Exercise brief
Leave every image out, and return the rest of the data word for word.
Data extracts section start
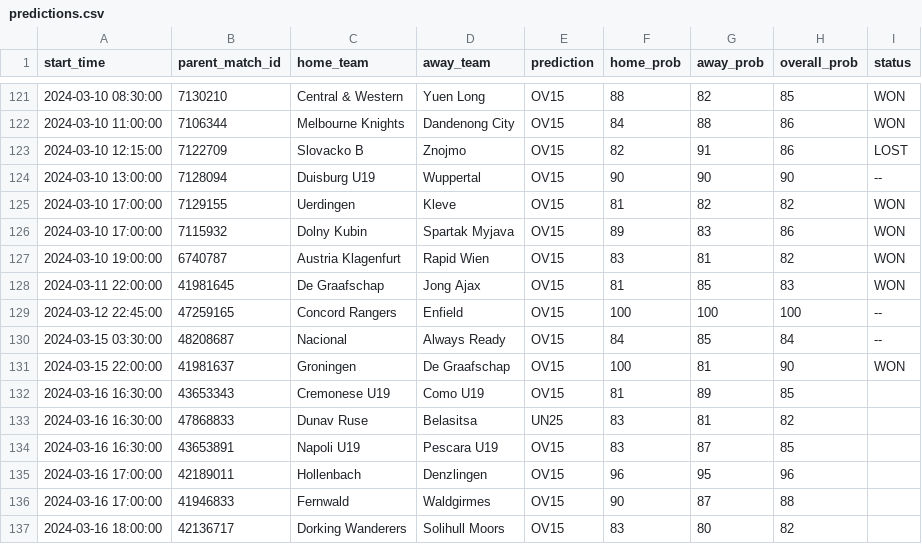
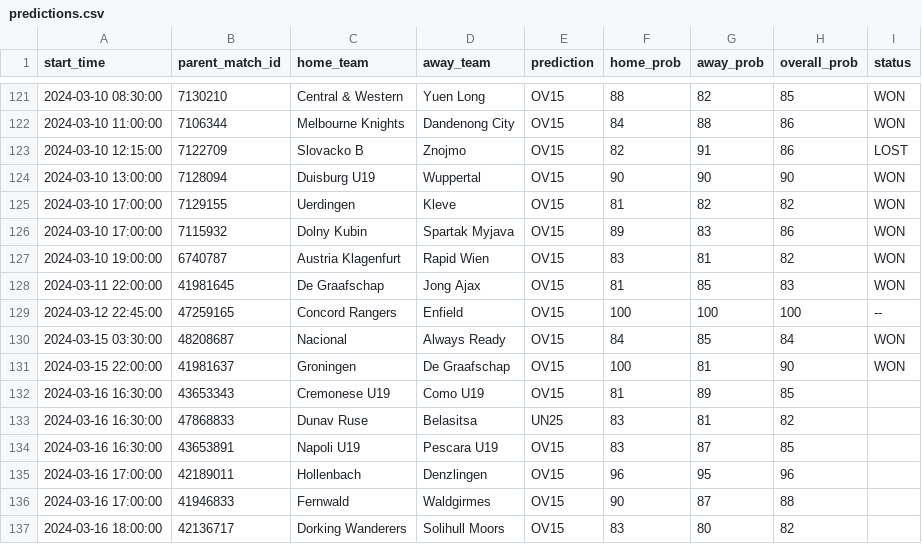
Before and after one commit to dennis-mutethia/soccer-predictions, a CSV file: docs/predictions.csv, drawn as a sheet; only a part is shown, gaps mark what is left out.

```diff
--- a/docs/predictions.csv
+++ b/docs/predictions.csv
@@ -123,3 +123,3 @@ start_time,parent_match_id,home_team,away_team,prediction,home_prob,away_prob,ov
 2024-03-10 12:15:00,7122709,Slovacko B,Znojmo,OV15,82,91,86,LOST
-2024-03-10 13:00:00,7128094,Duisburg U19,Wuppertal,OV15,90,90,90,--
+2024-03-10 13:00:00,7128094,Duisburg U19,Wuppertal,OV15,90,90,90,WON
 2024-03-10 17:00:00,7129155,Uerdingen,Kleve,OV15,81,82,82,WON
@@ -129,3 +129,3 @@ start_time,parent_match_id,home_team,away_team,prediction,home_prob,away_prob,ov
 2024-03-12 22:45:00,47259165,Concord Rangers,Enfield,OV15,100,100,100,--
-2024-03-15 03:30:00,48208687,Nacional,Always Ready,OV15,84,85,84,--
+2024-03-15 03:30:00,48208687,Nacional,Always Ready,OV15,84,85,84,WON
 2024-03-15 22:00:00,41981637,Groningen,De Graafschap,OV15,100,81,90,WON
```
Also changed, not shown: data/upcoming_matches.csv, 1 other file.
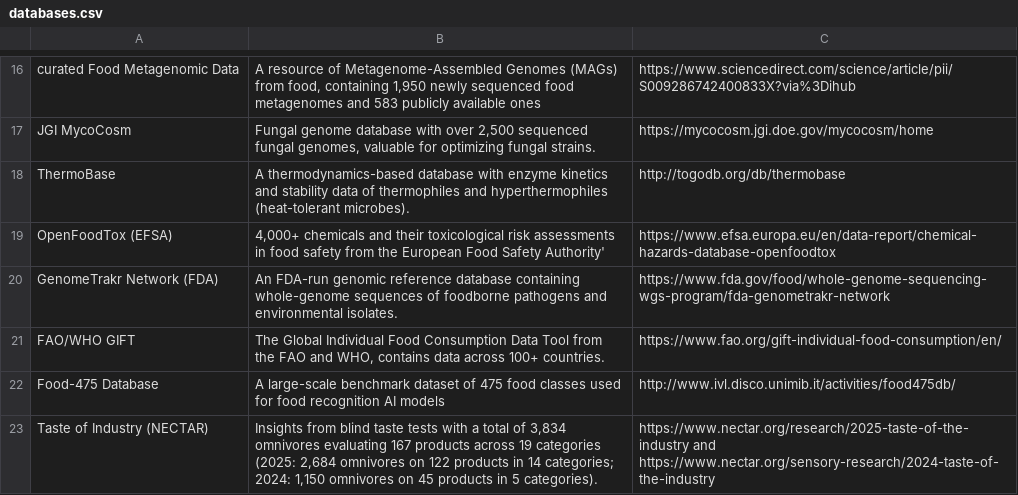
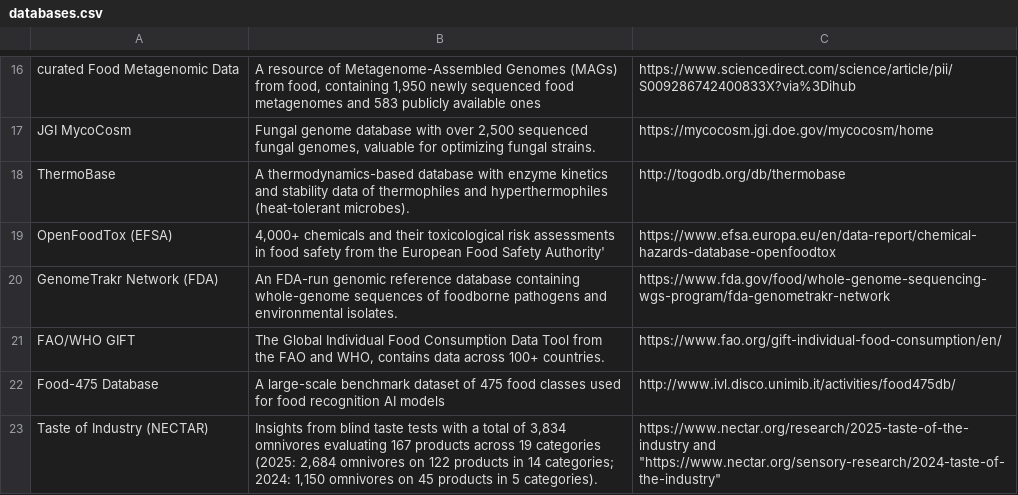
Before and after one commit to RLAlab/microbial-food-catalogue, a CSV file: data/databases.csv, drawn as a sheet; only a part is shown, gaps mark what is left out.

Commit message:
Update databases.csv
Signed-off-by: Giorgia Del Missier <107466296+gioodm@users.noreply.github.com>

```diff
--- a/data/databases.csv
+++ b/data/databases.csv
@@ -22,2 +22,2 @@
 "Food-475 Database","A large-scale benchmark dataset of 475 food classes used for food recognition AI models","http://www.ivl.disco.unimib.it/activities/food475db/"
-"Taste of Industry (NECTAR)","Insights from blind taste tests with a total of 3,834 omnivores evaluating 167 products across 19 categories (2025: 2,684 omnivores on 122 products in 14 categories; 2024: 1,150 omnivores on 45 products in 5 categories). ","https://www.nectar.org/research/2025-taste-of-the-industry and  https://www.nectar.org/sensory-research/2024-taste-of-the-industry  "
+"Taste of Industry (NECTAR)","Insights from blind taste tests with a total of 3,834 omnivores evaluating 167 products across 19 categories (2025: 2,684 omnivores on 122 products in 14 categories; 2024: 1,150 omnivores on 45 products in 5 categories). ","https://www.nectar.org/research/2025-taste-of-the-industry" and "https://www.nectar.org/sensory-research/2024-taste-of-the-industry"
```
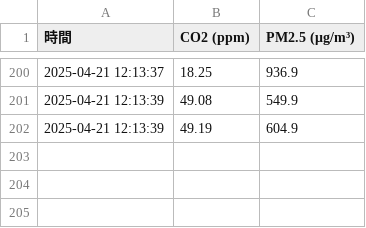
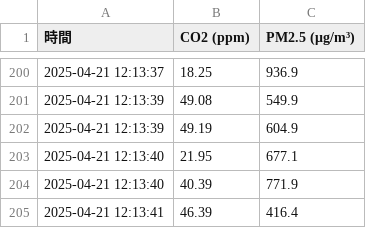
Before and after one commit to Sethjesus/JNC, a CSV file: data_2025-04-21.csv, drawn as a sheet; only a part is shown, gaps mark what is left out; the diff names each change by its address in the sheet, - before the commit and + after, or states it on an @@ line.

Commit message:
📈 自動更新 data_2025-04-21.csv 2025-04-21 12:13:41.857746

```diff
--- a/data_2025-04-21.csv
+++ b/data_2025-04-21.csv
+row 203: 2025-04-21 12:13:40 | 21.95 | 677.1
+row 204: 2025-04-21 12:13:40 | 40.39 | 771.9
+row 205: 2025-04-21 12:13:41 | 46.39 | 416.4
```
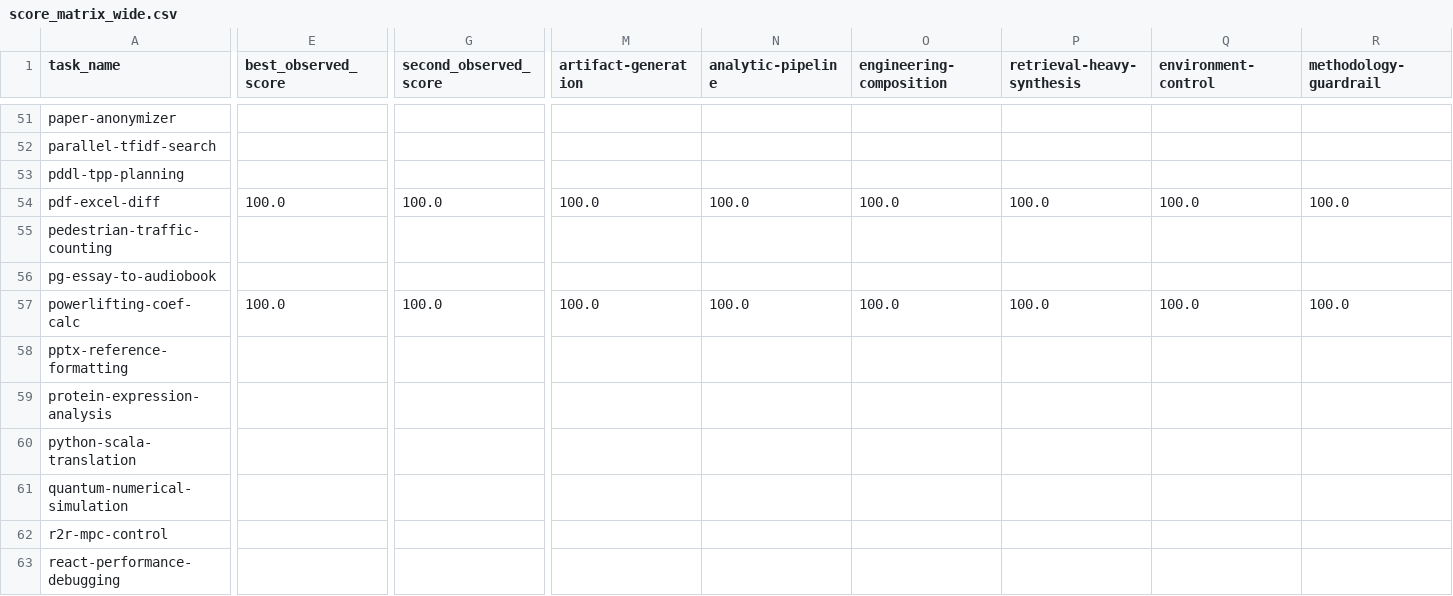
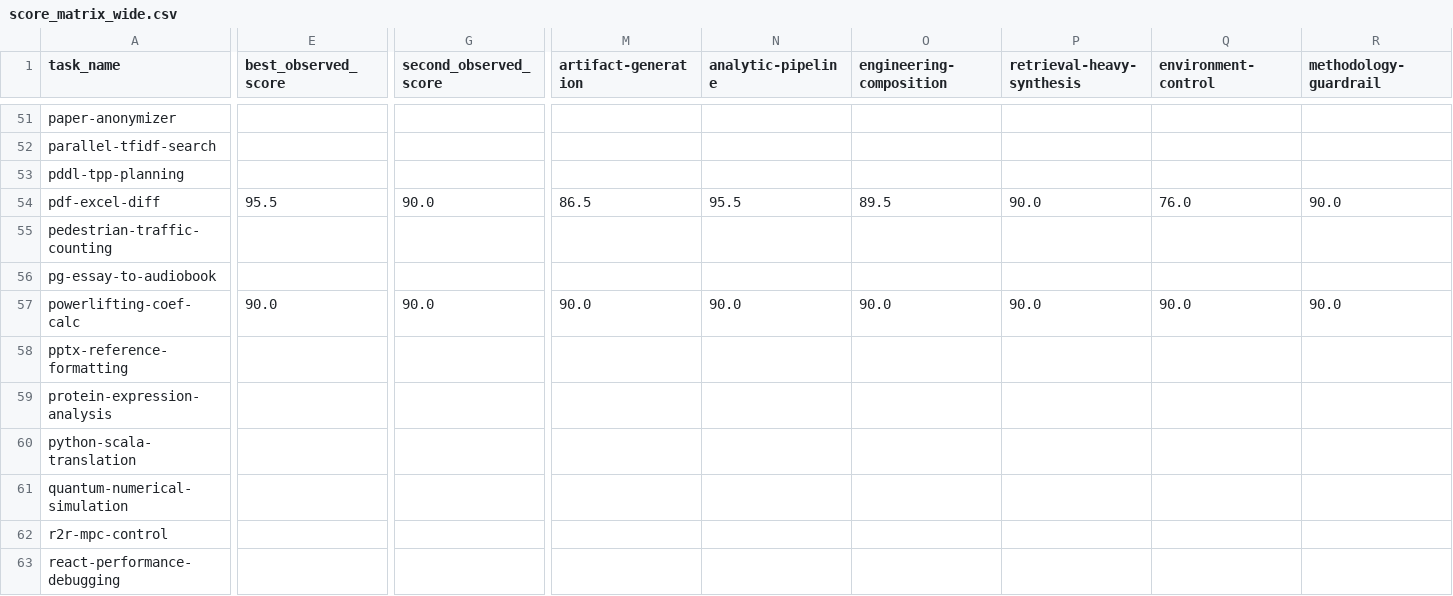
Before and after one commit to jackal092927/skillX, a CSV file: experiments/skillx-skillsbench-001/results/outer-loop-round0/reports/outer-loop-control-plane/score_matrix_wide.csv, drawn as a sheet; only a part is shown, gaps mark what is left out; the diff covers the shown part only; the diff names each change by its address in the sheet, - before the commit and + after, or states it on an @@ line.

```diff
--- a/experiments/skillx-skillsbench-001/results/outer-loop-round0/reports/outer-loop-control-plane/score_matrix_wide.csv
+++ b/experiments/skillx-skillsbench-001/results/outer-loop-round0/reports/outer-loop-control-plane/score_matrix_wide.csv
-E54 (best_observed_score): 100.0
+E54 (best_observed_score): 95.5
-G54 (second_observed_score): 100.0
+G54 (second_observed_score): 90.0
-M54 (artifact-generation): 100.0
+M54 (artifact-generation): 86.5
-N54 (analytic-pipeline): 100.0
+N54 (analytic-pipeline): 95.5
-O54 (engineering-composition): 100.0
+O54 (engineering-composition): 89.5
-P54 (retrieval-heavy-synthesis): 100.0
+P54 (retrieval-heavy-synthesis): 90.0
-Q54 (environment-control): 100.0
+Q54 (environment-control): 76.0
-R54 (methodology-guardrail): 100.0
+R54 (methodology-guardrail): 90.0
-E57 (best_observed_score): 100.0
+E57 (best_observed_score): 90.0
-G57 (second_observed_score): 100.0
+G57 (second_observed_score): 90.0
-M57 (artifact-generation): 100.0
+M57 (artifact-generation): 90.0
-N57 (analytic-pipeline): 100.0
+N57 (analytic-pipeline): 90.0
-O57 (engineering-composition): 100.0
+O57 (engineering-composition): 90.0
-P57 (retrieval-heavy-synthesis): 100.0
+P57 (retrieval-heavy-synthesis): 90.0
-Q57 (environment-control): 100.0
+Q57 (environment-control): 90.0
-R57 (methodology-guardrail): 100.0
+R57 (methodology-guardrail): 90.0
```
Also changed, not shown: 69 edited cells elsewhere in this file, experiments/skillx-skillsbench-001/results/outer-loop-round0/reports/outer-loop-control-plane/assignments.csv, 10 other files.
Data extracts section end
Finished exercise
Before and after one commit to dennis-mutethia/soccer-predictions, a CSV file: docs/predictions.csv, drawn as a sheet; only a part is shown, gaps mark what is left out.

```diff
--- a/docs/predictions.csv
+++ b/docs/predictions.csv
@@ -123,3 +123,3 @@ start_time,parent_match_id,home_team,away_team,prediction,home_prob,away_prob,ov
 2024-03-10 12:15:00,7122709,Slovacko B,Znojmo,OV15,82,91,86,LOST
-2024-03-10 13:00:00,7128094,Duisburg U19,Wuppertal,OV15,90,90,90,--
+2024-03-10 13:00:00,7128094,Duisburg U19,Wuppertal,OV15,90,90,90,WON
 2024-03-10 17:00:00,7129155,Uerdingen,Kleve,OV15,81,82,82,WON
@@ -129,3 +129,3 @@ start_time,parent_match_id,home_team,away_team,prediction,home_prob,away_prob,ov
 2024-03-12 22:45:00,47259165,Concord Rangers,Enfield,OV15,100,100,100,--
-2024-03-15 03:30:00,48208687,Nacional,Always Ready,OV15,84,85,84,--
+2024-03-15 03:30:00,48208687,Nacional,Always Ready,OV15,84,85,84,WON
 2024-03-15 22:00:00,41981637,Groningen,De Graafschap,OV15,100,81,90,WON
```
Also changed, not shown: data/upcoming_matches.csv, 1 other file.
Before and after one commit to RLAlab/microbial-food-catalogue, a CSV file: data/databases.csv, drawn as a sheet; only a part is shown, gaps mark what is left out.

Commit message:
Update databases.csv
Signed-off-by: Giorgia Del Missier <107466296+gioodm@users.noreply.github.com>

```diff
--- a/data/databases.csv
+++ b/data/databases.csv
@@ -22,2 +22,2 @@
 "Food-475 Database","A large-scale benchmark dataset of 475 food classes used for food recognition AI models","http://www.ivl.disco.unimib.it/activities/food475db/"
-"Taste of Industry (NECTAR)","Insights from blind taste tests with a total of 3,834 omnivores evaluating 167 products across 19 categories (2025: 2,684 omnivores on 122 products in 14 categories; 2024: 1,150 omnivores on 45 products in 5 categories). ","https://www.nectar.org/research/2025-taste-of-the-industry and  https://www.nectar.org/sensory-research/2024-taste-of-the-industry  "
+"Taste of Industry (NECTAR)","Insights from blind taste tests with a total of 3,834 omnivores evaluating 167 products across 19 categories (2025: 2,684 omnivores on 122 products in 14 categories; 2024: 1,150 omnivores on 45 products in 5 categories). ","https://www.nectar.org/research/2025-taste-of-the-industry" and "https://www.nectar.org/sensory-research/2024-taste-of-the-industry"
```
Before and after one commit to Sethjesus/JNC, a CSV file: data_2025-04-21.csv, drawn as a sheet; only a part is shown, gaps mark what is left out; the diff names each change by its address in the sheet, - before the commit and + after, or states it on an @@ line.

Commit message:
📈 自動更新 data_2025-04-21.csv 2025-04-21 12:13:41.857746

```diff
--- a/data_2025-04-21.csv
+++ b/data_2025-04-21.csv
+row 203: 2025-04-21 12:13:40 | 21.95 | 677.1
+row 204: 2025-04-21 12:13:40 | 40.39 | 771.9
+row 205: 2025-04-21 12:13:41 | 46.39 | 416.4
```
Before and after one commit to jackal092927/skillX, a CSV file: experiments/skillx-skillsbench-001/results/outer-loop-round0/reports/outer-loop-control-plane/score_matrix_wide.csv, drawn as a sheet; only a part is shown, gaps mark what is left out; the diff covers the shown part only; the diff names each change by its address in the sheet, - before the commit and + after, or states it on an @@ line.

```diff
--- a/experiments/skillx-skillsbench-001/results/outer-loop-round0/reports/outer-loop-control-plane/score_matrix_wide.csv
+++ b/experiments/skillx-skillsbench-001/results/outer-loop-round0/reports/outer-loop-control-plane/score_matrix_wide.csv
-E54 (best_observed_score): 100.0
+E54 (best_observed_score): 95.5
-G54 (second_observed_score): 100.0
+G54 (second_observed_score): 90.0
-M54 (artifact-generation): 100.0
+M54 (artifact-generation): 86.5
-N54 (analytic-pipeline): 100.0
+N54 (analytic-pipeline): 95.5
-O54 (engineering-composition): 100.0
+O54 (engineering-composition): 89.5
-P54 (retrieval-heavy-synthesis): 100.0
+P54 (retrieval-heavy-synthesis): 90.0
-Q54 (environment-control): 100.0
+Q54 (environment-control): 76.0
-R54 (methodology-guardrail): 100.0
+R54 (methodology-guardrail): 90.0
-E57 (best_observed_score): 100.0
+E57 (best_observed_score): 90.0
-G57 (second_observed_score): 100.0
+G57 (second_observed_score): 90.0
-M57 (artifact-generation): 100.0
+M57 (artifact-generation): 90.0
-N57 (analytic-pipeline): 100.0
+N57 (analytic-pipeline): 90.0
-O57 (engineering-composition): 100.0
+O57 (engineering-composition): 90.0
-P57 (retrieval-heavy-synthesis): 100.0
+P57 (retrieval-heavy-synthesis): 90.0
-Q57 (environment-control): 100.0
+Q57 (environment-control): 90.0
-R57 (methodology-guardrail): 100.0
+R57 (methodology-guardrail): 90.0
```
Also changed, not shown: 69 edited cells elsewhere in this file, experiments/skillx-skillsbench-001/results/outer-loop-round0/reports/outer-loop-control-plane/assignments.csv, 10 other files.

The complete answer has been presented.